To this end, the Head of State outlined that Government was making efforts to ensure that the right complement of human resources with the right skillsets is being created to support this objective.
This, he added, is reflected in measures taken to provide tertiary education opportunities through the GOAL initiative as well as the hosting of TVET training programmes. These are coupled with improved working conditions, such as salary increases, for the various public sector employees as well as continuous training to operate in a modernised economy.
Another major aspect of Government’s transformation is the enhancement of the country’s infrastructural landscape. The Head of State noted that with major bridge projects such as the new Demerara River crossing and the Corentyne River Bridge along with improved road networks across the country including the Linden-to-Lethem highway, opportunities for trade and collaboration with neighbouring countries as well as the South American and Caribbean regions will consequently open up.
“Our economy ‘2030 and Beyond’ will stand once we pursue this agenda diligently; once we are able to think maturely… and we have the good fortune of having many examples – around us, outside of us, within us – as to how easily you can get carried away and destroy the prospects of building a strong and resilient economy… We don’t want that at all.

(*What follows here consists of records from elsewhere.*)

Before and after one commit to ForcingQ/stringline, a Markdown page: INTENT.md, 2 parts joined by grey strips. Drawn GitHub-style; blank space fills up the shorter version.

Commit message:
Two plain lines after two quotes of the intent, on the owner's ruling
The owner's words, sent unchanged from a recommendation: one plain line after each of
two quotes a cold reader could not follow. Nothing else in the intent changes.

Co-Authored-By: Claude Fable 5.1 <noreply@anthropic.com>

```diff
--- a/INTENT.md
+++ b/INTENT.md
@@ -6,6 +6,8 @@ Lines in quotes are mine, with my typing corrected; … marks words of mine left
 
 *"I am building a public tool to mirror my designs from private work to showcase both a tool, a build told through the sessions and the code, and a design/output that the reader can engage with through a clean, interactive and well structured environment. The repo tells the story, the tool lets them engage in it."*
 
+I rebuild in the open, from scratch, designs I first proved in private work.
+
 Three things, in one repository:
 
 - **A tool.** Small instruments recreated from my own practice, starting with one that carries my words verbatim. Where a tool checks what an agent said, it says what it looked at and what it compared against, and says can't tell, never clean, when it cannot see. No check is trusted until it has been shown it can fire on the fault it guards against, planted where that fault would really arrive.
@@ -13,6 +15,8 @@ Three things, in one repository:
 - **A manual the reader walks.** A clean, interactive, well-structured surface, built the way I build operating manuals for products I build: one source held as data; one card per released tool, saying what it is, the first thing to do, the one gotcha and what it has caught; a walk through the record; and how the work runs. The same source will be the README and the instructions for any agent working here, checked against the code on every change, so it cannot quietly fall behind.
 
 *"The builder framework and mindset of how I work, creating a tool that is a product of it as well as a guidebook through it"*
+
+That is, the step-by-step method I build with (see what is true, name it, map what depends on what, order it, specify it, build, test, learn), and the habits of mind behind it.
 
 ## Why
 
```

“I want us to speak about how we can strengthen the banking sector, what is needed for the banking sector to deploy more capital?… It is not about the Government giving four, five, six tax incentives; that is not a budget. A budget has to be a visionary approach and undertaking in transforming a country… How are we going to build more consortiums around some of these transformative projects and in supporting the regional food hub? What are the binding constraints that need to be untangled, and how do we untangle that? Building this common platform and vision through which we approach the development and expansion of our country, this is what is key for us,” he asserted. (G8)